Currently, much podcasting is for instructional purposes. Therefore, the concept of reliance on writing for documentation, in this case, becomes somewhat cyclical, since the viewer actively seeks the file for the purpose of receiving instructional knowledge. Writing, of course, can be used to enhance understanding, but it is not essential. The speaker can be solely oral (a talking head), can include diagrams of pictorial examples (actual whiteboard on-screen, virtual whiteboard, PowerPoint with overvoice, etc.), can include demonstrative instructions (display a task being completed – assembly, procedure, etc.). However, while these examples might or might not include text, there need not be a dependence on writing in the presentation.
Again, such a presentation would not have to be to totally audio to be text-free. Going back to the fencing podcast example, I could still use a mouse or touch screen to locate a podcast by icon, in this case, I could click on a sports icon => fencing icon => geographic icon => and all the way to a logo of my University. Certainly, it is interesting to imagine and predict such methods. However, more to the point is that in attempting to do so, one must consciously try to come up with ways to not use text… unnecessarily. That is, I see no reason in attempting to remove this factor entirely.
Currently, much of my research is heavily weighted on Walter Ong. Ong did not attempt to create a binary between orality and literacy (although it seems many do strive to create such a binary). Rather, he was very much about discussing how the two interact in general and in certain media.
As I noted before, nothing in my discussions should suggest that I think we are moving back to a primarily oral culture. We are a writing, electronic, and digital culture. That is, we have writing, so orality is not going to replace writing. Rather, I mean to suggest that there are factors of our current digital orality conditions that closely parallel those of primarily oral cultures and that there are ways we could move even further away from being such a text-dependent culture, such as removing the dependence on (though not entirely removing the use) textual keyboards.
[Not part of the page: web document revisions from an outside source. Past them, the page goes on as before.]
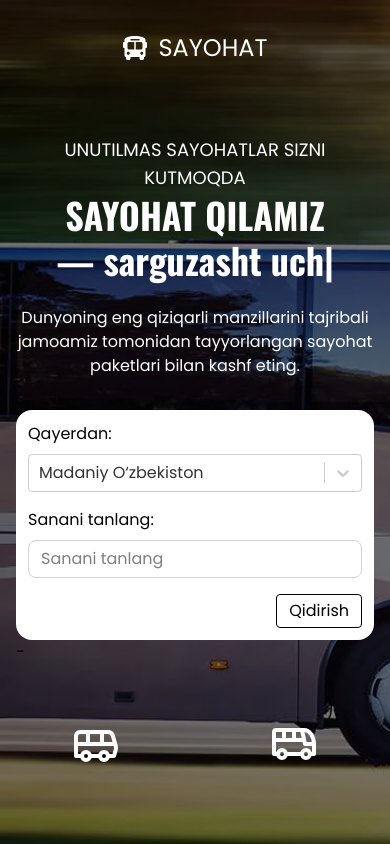
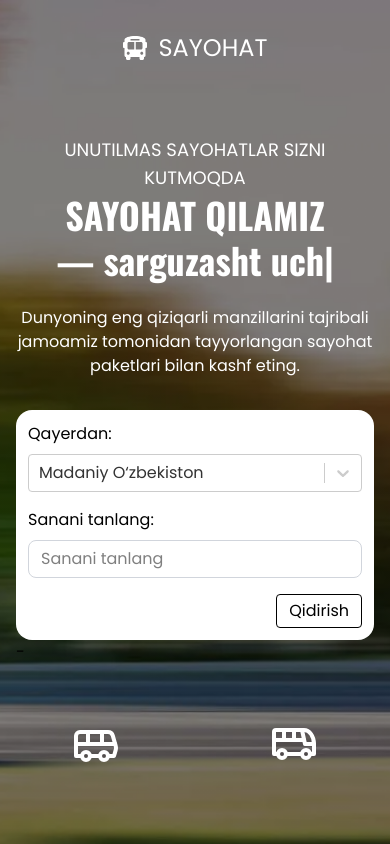
Before and after one commit to AkhrorSoliev/travel, a Next.js app: page / in a window 390 px wide. Shown: the top 844 px of the page. Built offline with nearby package versions, Linux system fonts and the light colour scheme.

Commit message:
refactor: adjust header background alignment in globals.css

```diff
--- a/src/app/globals.css
+++ b/src/app/globals.css
@@ -19,7 +19,7 @@ body {
   }
 
   .header {
-    @apply bg-cover bg-left bg-no-repeat md:bg-fixed md:bg-center;
+    @apply bg-cover bg-center bg-no-repeat md:bg-fixed;
     background-image:
       linear-gradient(rgba(0, 0, 0, 0.5), rgba(0, 0, 0, 0.5)),
       url("/images/header-bg.webp");
```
What is important to examine is that communication and the transfer of information can exist in this NM in a form that is more oral than it is textual.